5. Display Cart Contents and Provide the Ability to Modify Them
We have already mentioned above that showing customer what they have in their cart before checkout is important. However, the way in which you convey this information also matters.
If it’s a drab, text-only list of SKUs or product numbers, it’s not going to be very helpful. Instead, give them all the details they need to ensure that they made the right choice. This means details like size, color, and other variations as well as images.
This all allows clients to check if their order is correct. In addition, allow them to make changes then and there if they find that something is wrong. They should be able to remove merchandise from the cart, change the product quantity, and other details. Most importantly, don’t force them to hit the back button to make these changes or you might lose them!
In addition, it can also be helpful to allow customers to save items to lists. Many people use their cart as a glorified wishlist to begin with, so why not enable them to create an actual one? This might also result in more sales in the future.
In addition, offer a review page where they can see all their information, the products in their cart, etc. one last time to make sure everything is as it’s supposed to be. A nice touch is also a gift wrap/message option, particularly around certain holidays.
6. Make Sure to Follow Up
Part of checkout page design is also what happens after the customer leaves it, either by abandoning their cart or going through with the purchase. In the latter case, you might try one last time to get them to register for your site and/or sign up to your newsletter.
You already collected all the necessary information, so it’s basically just about having them set up a password (which can also be auto-generated and changed later) and collecting consent. Try to do this on the page itself instead of an interstitial, as exit popups don’t always work.
As for those customers who started entering their information but ultimately decided not to buy, you might follow up via email, and give them an extra incentive like a one-time discount.
7. ABT – Always Be Testing

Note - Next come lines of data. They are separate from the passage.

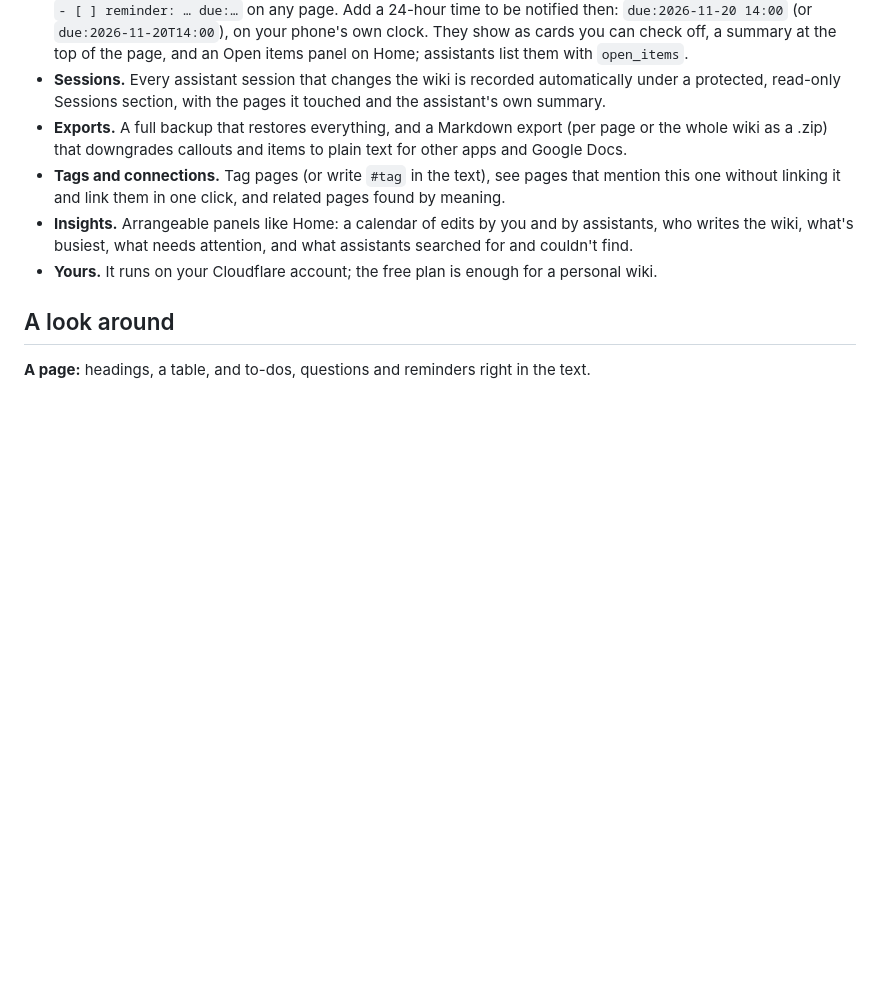
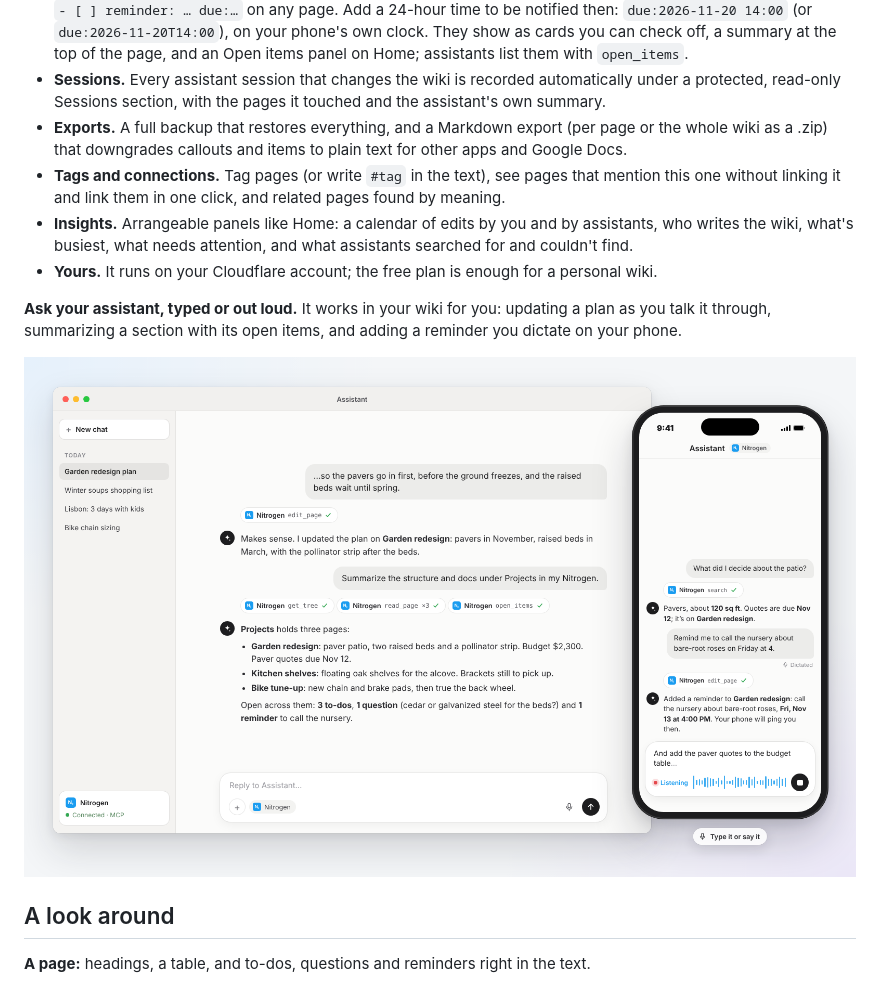
Before and after one commit to tyler-class/Nitrogen, a Markdown page: README.md, the part around the change. Drawn GitHub-style; pictures changed too: docs/screenshots/ai-chat.png (added); blank space fills up the shorter version.

Commit message:
README: an AI assistant using the app, typed and by voice
Co-Authored-By: Claude Opus 5.5 <noreply@anthropic.com>
Claude-Session: https://claude.ai/code/session_01PCXyfztqGWwDzNt1xJScEX

```diff
--- a/README.md
+++ b/README.md
@@ -37,6 +37,10 @@ It's for people who keep a lot in their heads, talk it through with AI, and want
 - **Insights.** Arrangeable panels like Home: a calendar of edits by you and by assistants, who writes the wiki, what's busiest, what
   needs attention, and what assistants searched for and couldn't find.
 - **Yours.** It runs on your Cloudflare account; the free plan is enough for a personal wiki.
+
+**Ask your assistant, typed or out loud.** It works in your wiki for you: updating a plan as you talk it through, summarizing a section with its open items, and adding a reminder you dictate on your phone.
+
+![An AI assistant connected to Nitrogen: on a laptop it updates the Garden redesign page and summarizes Projects with its open items; on a phone it answers what was decided about the patio and adds a dictated reminder](docs/screenshots/ai-chat.png)
 
 ## A look around
 
```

The problem with all design is that nobody knows what will work in the end. Sure, there are proven conventions that you can adhere to but that’s still no guarantee your customer base will respond to them. In the end, we are all just making educated guesses — the only way to be sure is to test.
For that reason, it’s important that you regularly try out modifications of your checkout page design. Make one of the changes above or something else you have in mind and run an A/B test against your current version.
This will show you if there is a way you can further improve the customer experience so that they are more are willing to purchase from you.
Important: don’t test too many things at once. Only make one or two changes and run a test on those. If you do more, you won’t know what tipped the scales and will be none the wiser.
Last Thoughts: Checkout Page Design
Checkout page design is a central consideration for anyone running an online shop. It’s the kiss-off page for site visitors and last thing they interact with before becoming customers – or not. Use the tips above to make sure it’s not the proverbial kiss of death.
Let’s review what we covered above one more time:
- Include all necessary elements on your checkout page
- Follow basic guidelines for ecommerce UI design (incl. mobile)
- Highlight benefits you offer and methods of support
- Make your checkout page easy to use
- Show cart contents and make them simple to modify
- Follow up on purchases (both completed and incomplete)
- Run A/B tests to keep improving your checkout page design
Hopefully, by now you have plenty of ideas to improve the makeup of your own checkout page. We wish you all the best with implementing them.
What’s a common feature of checkout page design that you think should change and why? Let us know in the comments!